Staff Writer

The Kitchen House by Kathleen Grissom is the featured work for One Book, One College 2017 (OBOC) which includes the author’s visit to the CCC campus on Wednesday, November 1, during which she will hold a conference in the Banquet Area of the Luciano Conference Center at 7:00 p.m.

After the formal presentation, there will be time for the author to respond to questions and comments from the audience. Professor Sharon Kewish, OBOC Chairperson, said there will be a follow-up panel discussion in Spring of 2018.

Introduced to the CCC campus in the 2004-2005 academic year, OBOC is now an annual event. CCC’s website, in part, indicates: “OBOC is a college-wide reading program with a goal to create an on-campus reading community that encourages reading for pleasure, critical thinking, global awareness, and multicultural understanding.”

Yet, it is more than simply a “reading program.” Established on numerous campuses in the United States, OBOC provides an opportunity for a college community to focus on one book or theme as a point of reference for discussions in the classroom as well as in the cafeteria.

According to Professor Kewish: “One Book, One College is the only project we have attempted at CCC that involves all members of the college community–administration, faculty, staff, students–as well as members of the larger community; and it has been very successful.”

The prospect of a face-to- face encounter with the author or having the author autograph a copy of the featured work adds another dimension to the OBOC experience. The Kitchen House can be purchased at the campus bookstore.

At CCC, a year in advance, the OBOC Committee choses fiction or nonfiction prospects which can provide stimulating discussions regardless of majors or disciplines. The selections are pared down until three choices remain. After a final vote, an author is contacted so a fee can be negotiated and a mutually agreed upon date can be fixed for the author’s visit.

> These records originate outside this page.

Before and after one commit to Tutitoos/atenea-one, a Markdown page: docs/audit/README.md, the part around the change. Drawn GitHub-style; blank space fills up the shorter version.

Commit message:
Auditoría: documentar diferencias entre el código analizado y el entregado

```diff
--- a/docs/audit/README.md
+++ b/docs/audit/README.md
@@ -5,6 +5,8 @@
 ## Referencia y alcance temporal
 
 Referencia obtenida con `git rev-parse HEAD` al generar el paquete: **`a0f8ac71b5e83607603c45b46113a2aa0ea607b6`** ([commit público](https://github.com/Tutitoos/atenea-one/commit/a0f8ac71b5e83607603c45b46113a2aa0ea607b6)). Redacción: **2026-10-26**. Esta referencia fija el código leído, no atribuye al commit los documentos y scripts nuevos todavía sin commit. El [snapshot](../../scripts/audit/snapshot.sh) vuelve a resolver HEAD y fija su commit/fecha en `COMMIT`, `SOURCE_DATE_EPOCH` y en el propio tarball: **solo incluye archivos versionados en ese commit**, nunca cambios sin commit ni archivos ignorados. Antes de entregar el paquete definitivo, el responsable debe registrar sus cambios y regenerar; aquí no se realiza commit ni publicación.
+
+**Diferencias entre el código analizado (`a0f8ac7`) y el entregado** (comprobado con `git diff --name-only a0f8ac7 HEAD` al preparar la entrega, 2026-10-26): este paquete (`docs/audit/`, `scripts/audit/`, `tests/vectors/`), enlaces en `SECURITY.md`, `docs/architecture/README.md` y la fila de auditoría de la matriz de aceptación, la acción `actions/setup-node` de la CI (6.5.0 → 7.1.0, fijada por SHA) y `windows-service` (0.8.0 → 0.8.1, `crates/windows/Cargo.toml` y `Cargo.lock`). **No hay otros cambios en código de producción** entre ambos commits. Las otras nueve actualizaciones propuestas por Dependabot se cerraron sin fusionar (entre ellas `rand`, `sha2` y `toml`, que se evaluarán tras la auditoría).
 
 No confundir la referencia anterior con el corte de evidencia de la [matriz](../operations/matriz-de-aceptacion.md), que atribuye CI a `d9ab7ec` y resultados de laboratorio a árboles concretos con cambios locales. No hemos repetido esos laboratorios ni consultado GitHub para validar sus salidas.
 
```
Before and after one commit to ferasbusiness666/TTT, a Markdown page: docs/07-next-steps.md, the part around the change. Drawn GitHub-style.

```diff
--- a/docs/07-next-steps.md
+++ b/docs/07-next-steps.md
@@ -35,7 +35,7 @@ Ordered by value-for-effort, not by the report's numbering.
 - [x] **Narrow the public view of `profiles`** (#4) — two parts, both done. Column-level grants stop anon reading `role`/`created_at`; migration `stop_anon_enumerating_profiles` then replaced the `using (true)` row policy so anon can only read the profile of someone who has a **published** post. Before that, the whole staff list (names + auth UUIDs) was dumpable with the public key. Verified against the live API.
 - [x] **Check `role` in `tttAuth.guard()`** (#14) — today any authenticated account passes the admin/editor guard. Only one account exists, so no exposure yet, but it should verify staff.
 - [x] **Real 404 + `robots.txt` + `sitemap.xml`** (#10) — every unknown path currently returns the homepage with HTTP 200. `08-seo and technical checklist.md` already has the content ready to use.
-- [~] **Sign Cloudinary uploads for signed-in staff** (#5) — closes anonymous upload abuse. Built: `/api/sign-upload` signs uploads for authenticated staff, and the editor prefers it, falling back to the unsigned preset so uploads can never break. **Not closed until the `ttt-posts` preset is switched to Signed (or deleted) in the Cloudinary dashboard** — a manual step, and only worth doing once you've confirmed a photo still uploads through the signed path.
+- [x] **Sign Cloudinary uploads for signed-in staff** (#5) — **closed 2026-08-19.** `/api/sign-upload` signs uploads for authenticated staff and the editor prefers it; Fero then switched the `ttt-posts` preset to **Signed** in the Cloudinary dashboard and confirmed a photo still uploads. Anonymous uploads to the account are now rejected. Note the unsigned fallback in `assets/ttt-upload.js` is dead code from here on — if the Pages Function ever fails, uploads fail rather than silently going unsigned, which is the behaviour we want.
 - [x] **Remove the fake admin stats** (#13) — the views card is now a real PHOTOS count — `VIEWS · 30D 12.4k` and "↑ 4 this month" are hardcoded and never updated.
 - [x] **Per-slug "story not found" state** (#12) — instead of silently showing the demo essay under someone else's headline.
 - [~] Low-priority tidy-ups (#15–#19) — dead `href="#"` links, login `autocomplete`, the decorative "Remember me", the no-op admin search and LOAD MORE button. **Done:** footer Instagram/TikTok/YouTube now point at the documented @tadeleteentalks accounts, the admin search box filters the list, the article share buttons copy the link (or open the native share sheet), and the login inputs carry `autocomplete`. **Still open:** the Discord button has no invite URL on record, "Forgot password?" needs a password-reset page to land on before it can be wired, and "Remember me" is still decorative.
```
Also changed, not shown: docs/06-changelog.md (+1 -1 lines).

Among the past thirteen titles chosen for OBOC are works by established professional writers such as Joyce Carol Oates (2012-2013). Luis Carlos Montalvan (2014-2015) , a wounded warrior in the United States’ longest wars, became a first-time author because he had an urgent message for America in Until Tuesday.

Topics such as homelessness, growing up biracial, the Native American experience, Japanese-American internment in the United States during World War II have been chosen.

Some OBOC selections have become movies. The Glass Castle by Jeannette Walls (2008-2009) was “discovered” by CCC’s campus eight years prior to its current cinematographic treatment.

The 2017 selection, The Kitchen House, illuminates a period in American history in the pre-Civil War (antebellum) South when a white person could be held in servitude along with enslaved blacks, although under different circumstances and with different outcomes.

So, mark your calendars, remind your classmates, tell your friends and family. Look for spring 2018 activites involving CCC’s OBOC program!